                              "All suspension mounting points must be fixed mounted. This includes all link mounts, and shock mounts."

                              Does this mean cantilever shock setups are not allowed? If not cantilevers, I am unclear as to what exactly they are trying to prohibit.
                              todd1803

                              I believe this is intended to stop people from running an adjust on the fly type of suspension. Cantilevers are a fixed suspension pivot. An example of a non-fixed mount would be if you built your upper link mounts on a slide, and installed a servo to move if up and down to adjust anti-squat while running.

                              At least that's how I would apply the rule.
                              Grizzly4x4

                              These two videos will explain why that rule is in place. All because of Ace and his rig Slinky.

                              video1

                              video2
                              ok, first off, HI! new to the forums here

                              now on to business..
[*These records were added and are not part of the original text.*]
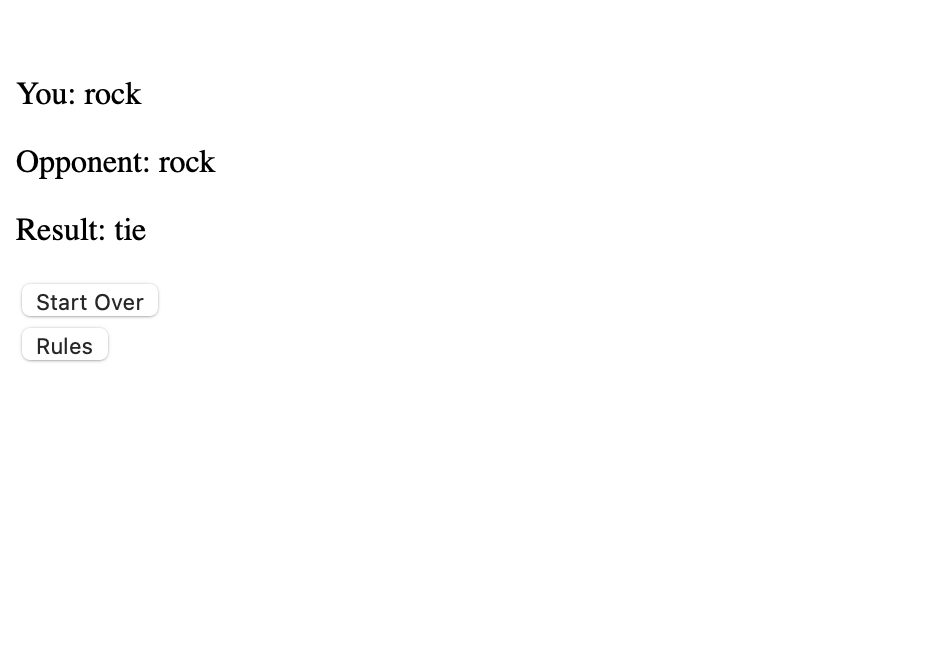
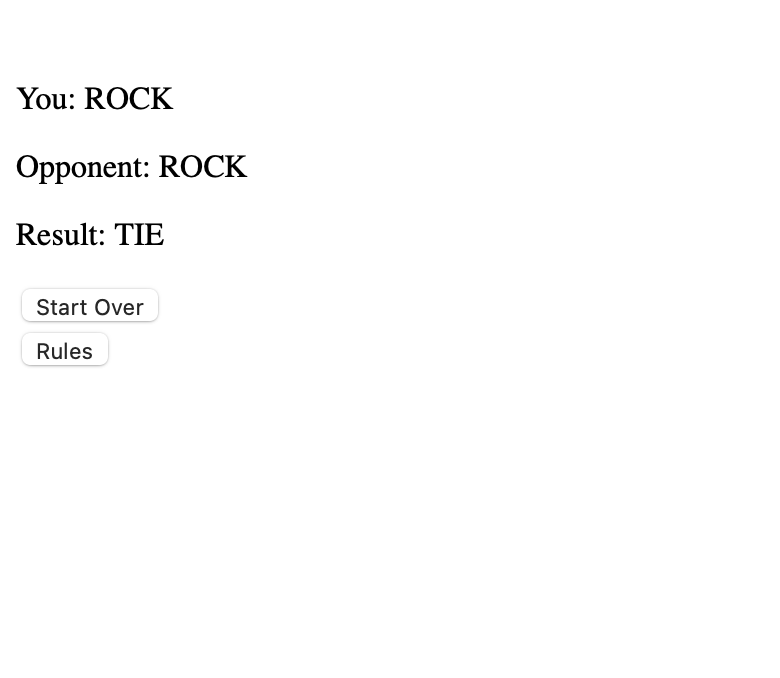
tried to fix

diff --git a/public/scripts.js b/public/scripts.js
@@ -55,29 +55,72 @@ function showResults() {
 }
 
 async function playGame() {
-
+    let check = document.getElementById('opponent');
     let game = $('input[type=radio][name=game]:checked').val();
-    let shot = $('input[type=radio][name=shot]:checked').val();
-    let baseurl = window.location.href + 'app/'
-    console.log(baseurl)
-    let url = baseurl + game + '/play/' + shot
-    console.log(url)
+    let shot;
+    let url;
+    let baseurl;
 
-    let response = await fetch(url)
-    let result = await response.json()
-    console.log(result)
-    
-    $("#userinput").hide();
-    resultVisible = true;
-    showResults();
+    if (check.checked == true && game == "rps") {
+        shot = $('input[type=radio][name=shot]:checked').val();
+        baseurl = window.location.href + 'app/'
+        console.log(baseurl)
+        url = baseurl + game + '/play/' + shot
+        console.log(url)
+        let response = await fetch(url)
+        let result = await response.json()
+        console.log(result)
+        
+        $("#userinput").hide();
+        resultVisible = true;
+        showResults();
 
-    let you = document.getElementById("you");
-    let opponent = document.getElementById("game_opponent");
-    let gResult = document.getElementById("game_result");
+        let you = document.getElementById("you");
+        let opponent = document.getElementById("game_opponent");
+        let gResult = document.getElementById("game_result");
+        
+        you.innerHTML = "You: " + result.player.toUpperCase();
+        opponent.innerHTML = "Opponent: " + result.opponent.toUpperCase();
+        gResult.innerHTML = "Result: " + result.result.toUpperCase();
+    } else if (check.checked == true && game == "rpsls") {
+        shot = $('input[type=radio][name=shot]:checked').val();
+        baseurl = window.location.href + 'app/'
+        console.log(baseurl)
+        url = baseurl + game + '/play/' + shot
+        console.log(url)
+        let response = await fetch(url)
+        let result = await response.json()
+        console.log(result)
+        
+        $("#userinput").hide();
+        resultVisible = true;
+        showResults();
+
+        let you = document.getElementById("you");
+        let opponent = document.getElementById("game_opponent");
+        let gResult = document.getElementById("game_result");
+        
+        you.innerHTML = "You: " + result.player.toUpperCase();
+        opponent.innerHTML = "Opponent: " + result.opponent.toUpperCase();
+        gResult.innerHTML = "Result: " + result.result.toUpperCase();
+    } else {
+        baseurl = window.location.href + 'app/'
+        // console.log(baseurl)
+        url = baseurl + game
+        console.log(url)
+        let response = await fetch(url)
+        let result = await response.json()
+        console.log(result)
+        
+        $("#userinput").hide();
+        resultVisible = true;
+        showResults();
+
+        let you = document.getElementById("you");
+        
+        you.innerHTML = result.player.toUpperCase();
+    }
     
-    you.innerHTML = "You: " + result.player;
-    opponent.innerHTML = "Opponent: " + result.opponent;
-    gResult.innerHTML = "Result: " + result.result;
 }
 
 function showRules() {

diff --git a/server.js b/server.js
@@ -73,10 +73,6 @@ app.use(morgan(':remote-addr - :remote-user [:date[iso]] ":method :url HTTP/:htt
 const staticpath = args.stat || args.s || process.env.STATICPATH || path.join(__dirname, 'public')
 app.use('/', express.static(staticpath))
 
-// Middleware (JSON URLEncoded)
-app.use(express.json());
-app.use(express.urlencoded({ extended: true }));
-
 // Check endpoint at /app/ that returns 200 OK
 app.get('/app/', (req, res) => {
   res.status(200).send('200 OK');
@@ -114,15 +110,15 @@ app.post('/app/rpsls/play/', (req, res) => {
 
 /* /app/rpsls/play/(rock|paper|scissors)/ returns {"player":"(rock|paper|
 scissors)","opponent":"(rock|paper|scissors)","result":"(win|lose|tie)"} */
-app.get('/app/rps/play/:shot', (req, res) =>{
-  res.status(200).send(rps(req.params.shot));
+app.get('/app/rps/play/:arg', (req, res) => {
+  res.status(200).send(rps(req.params.arg));
 })
 
 /* /app/rpsls/play/(rock|paper|scissors|lizard|spock)/ 
 returns {"player":"(rock|paper|scissors|lizard|spock)","opponent"
 :"(rock|paper|scissors|lizard|spock)","result":"(win|lose|tie)"}. */
-app.get('/app/rpsls/play/:shot', (req, res) => {
-  res.status(200).send(rpsls(req.params.shot));
+app.get('/app/rpsls/play/:arg', (req, res) => {
+  res.status(200).send(rpsls(req.params.arg));
 })
 
 // Undefined endpoints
                              This suspension rule is carried over into the 2008 rules. Now I can see todd's point in his reply. I have yet to see how the videos in Grizzly's reply apply to this suspension rule. As from what I can see in the videos, the suspension and mounts do not have floating/adjustable mount points. What I do see is an electronically operated telescoping chassis, which according to the rules, is not a violation. The only way I could see a violation with the telescoping chassis is if: 1.) In the 2.2 class it extended to more than a 12.5 inch wheelbase, or 2.) In the Super class is compressed to less than a 12 in wheelbase, and/or 3.) The telescoping action is used within the run of a course.

                              Anyways, my point is, the truck in the videos can be seen in violation of another rule (The vehicle must run a course entirely with the same wheelbase, track width, ride height, and tires it started that course with. Any changes to the vehicle [other than winching down the suspension or forced articulation] by the driver, another person, or any device, while on the course are prohibited.) if used in that aspect, but not in relevance to the suspension mounting rule, nor the question asked about it.

                              I'm new to this board, so don't beat me too hard.

                              Just had to make a message on this, as it was bothering me. [/quote:1ecssadu]

                              The reply sent to me:
                              Grizzly4x4

                              The rule that ctlarson refers to was written because we wanted to make "on the fly" extending wheelbase chassis' illegial. That's why I referred to the videos.
                              [quote:1ecssadu]shadowtech

                              As from what I can see in the videos, the suspension and mounts do not have floating/adjustable mount points. What I do see is an electronically operated telescoping chassis, which according to the rules, is not a violation.
                              To this point, if the suspension mounting points move relative to each other, then they are not "fixed".
                              Sure the link and shock mounting points do not move relative to the chassis, but the rear link/shock mounting points move relative to the front link/shock mounting points. Or vise versa depending on what you use for a reference. Therefore the mounting point locations are not "fixed".

                              Another way to look at it is: measure the distance between the shock mounting holes at the beginning of the video, then measure again at the end of the video. The distance is not the same, therefore the mounting points are not fixed.

                              Does that make it clearer? [/quote:1ecssadu]


                              SO, with this argument, and the reply given with their interpretation of the wording of, and reason for, the rules given for 2008; is where I foresee problems with his "twist torque control system" if used in a comp.

                              I know, a lil log winded, but just my $0.02 on the matter

                              USRCCA 2008 Rules (pdf)

                              Comment

                              Working...
                              X